Rep. Birmingham introduced May 5 a bill to authorize the city of Boston to borrow $8 million for the reconstruction of accepted streets in Brighton, Dorchester, West Roxbury, Hyde Park, Roxbury, South Boston, East Boston, Charlestown, and Jamaica Plain.
Birmingham sent a letter to Boston Mayor Nichols noting that streets in outlying sections should be made safe for automobile and pedestrian use.
in the letter, he said that some of the streets were so bad that firetrucks and other equipment were unable to travel over them.
Rep. Birmingham was one of only six representatives to vote in favor of a resolution asking Gov. Alvan Fuller to appoint a commission to review evidence in the Sacco-Vanzetti case, the Boston Globe reported (April 15, 1927, p 1, 17).
The House Rules Committee had recommended against suspending the rules to admit the resolution. Birmingham, along with five other legislators, voted to suspend the rules so the resolution could be considered. The House vote was 146 to 6 against suspending the rules.
The representatives joining Birmingham were the resolution’s sponsor, Rep. Roland D. Sawyer of Ware, along with Reps. Tony Garofano of Lynn, C. F. Nelson Pratt of Saugus, Lewis R. Sullivan of Boston, and Charles A. Kelley of Worcester.
Birmingham, Sullivan, and Pratt said they voted in favor of suspending the rules because they were opposed to capital punishment.
Nicola Sacco and Bartolomeo Vanzetti were Italian-born American anarchists who were convicted of first-degree murder in the killing of a guard and a paymaster during a 1920 robbery of the Slater and Morrill Shoe Company in Braintree.
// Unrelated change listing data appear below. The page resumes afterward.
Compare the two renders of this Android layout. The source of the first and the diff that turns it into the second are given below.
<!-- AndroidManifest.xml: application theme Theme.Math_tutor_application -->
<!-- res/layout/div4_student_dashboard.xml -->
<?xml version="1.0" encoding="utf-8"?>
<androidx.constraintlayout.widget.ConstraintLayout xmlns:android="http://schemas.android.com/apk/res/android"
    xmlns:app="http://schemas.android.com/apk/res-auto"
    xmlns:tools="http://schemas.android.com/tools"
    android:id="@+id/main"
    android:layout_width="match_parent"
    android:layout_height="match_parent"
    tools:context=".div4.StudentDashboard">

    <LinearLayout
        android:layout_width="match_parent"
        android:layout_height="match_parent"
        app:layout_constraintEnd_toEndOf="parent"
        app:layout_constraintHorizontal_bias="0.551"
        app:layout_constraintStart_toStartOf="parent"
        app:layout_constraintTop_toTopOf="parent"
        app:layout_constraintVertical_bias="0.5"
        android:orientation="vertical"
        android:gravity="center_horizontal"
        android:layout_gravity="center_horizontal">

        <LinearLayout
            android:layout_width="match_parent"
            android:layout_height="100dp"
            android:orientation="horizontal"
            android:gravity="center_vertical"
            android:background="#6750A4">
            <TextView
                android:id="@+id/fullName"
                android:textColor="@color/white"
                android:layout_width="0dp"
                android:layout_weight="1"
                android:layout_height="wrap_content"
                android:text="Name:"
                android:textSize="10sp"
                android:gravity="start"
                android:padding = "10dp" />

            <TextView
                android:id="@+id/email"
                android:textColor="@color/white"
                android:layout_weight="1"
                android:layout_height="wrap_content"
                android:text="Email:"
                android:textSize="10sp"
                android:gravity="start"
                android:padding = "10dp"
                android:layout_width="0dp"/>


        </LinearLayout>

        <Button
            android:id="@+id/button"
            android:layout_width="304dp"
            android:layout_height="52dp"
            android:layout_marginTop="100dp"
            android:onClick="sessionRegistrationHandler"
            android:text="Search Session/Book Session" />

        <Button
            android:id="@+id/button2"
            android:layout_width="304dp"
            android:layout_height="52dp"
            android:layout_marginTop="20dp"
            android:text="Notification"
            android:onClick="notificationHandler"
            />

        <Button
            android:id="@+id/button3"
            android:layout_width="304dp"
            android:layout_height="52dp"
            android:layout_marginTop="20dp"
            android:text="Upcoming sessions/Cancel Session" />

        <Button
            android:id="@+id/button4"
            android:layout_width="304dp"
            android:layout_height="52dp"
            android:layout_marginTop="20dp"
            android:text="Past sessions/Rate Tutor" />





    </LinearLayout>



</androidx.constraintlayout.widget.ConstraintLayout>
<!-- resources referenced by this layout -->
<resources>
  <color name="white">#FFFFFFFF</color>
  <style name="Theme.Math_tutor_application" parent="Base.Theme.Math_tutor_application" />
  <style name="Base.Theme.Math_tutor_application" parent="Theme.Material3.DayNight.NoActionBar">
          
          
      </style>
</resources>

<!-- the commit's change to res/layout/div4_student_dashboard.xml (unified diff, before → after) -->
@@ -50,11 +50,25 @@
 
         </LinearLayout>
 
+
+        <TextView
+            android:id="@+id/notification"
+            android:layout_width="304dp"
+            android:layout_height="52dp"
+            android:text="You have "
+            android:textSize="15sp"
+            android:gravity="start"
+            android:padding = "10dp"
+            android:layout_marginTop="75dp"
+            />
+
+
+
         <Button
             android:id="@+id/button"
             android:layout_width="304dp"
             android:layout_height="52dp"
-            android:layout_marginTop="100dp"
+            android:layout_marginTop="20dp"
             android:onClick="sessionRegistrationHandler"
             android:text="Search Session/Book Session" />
They were sentenced to death by the trial judge Webster Thayer. After a series of appeals and a lot of public controversy, they were executed on Aug. 23, 1927.
The governor did end up appointing a three-man commission to review the case, which decided that the verdict and death sentence were justified.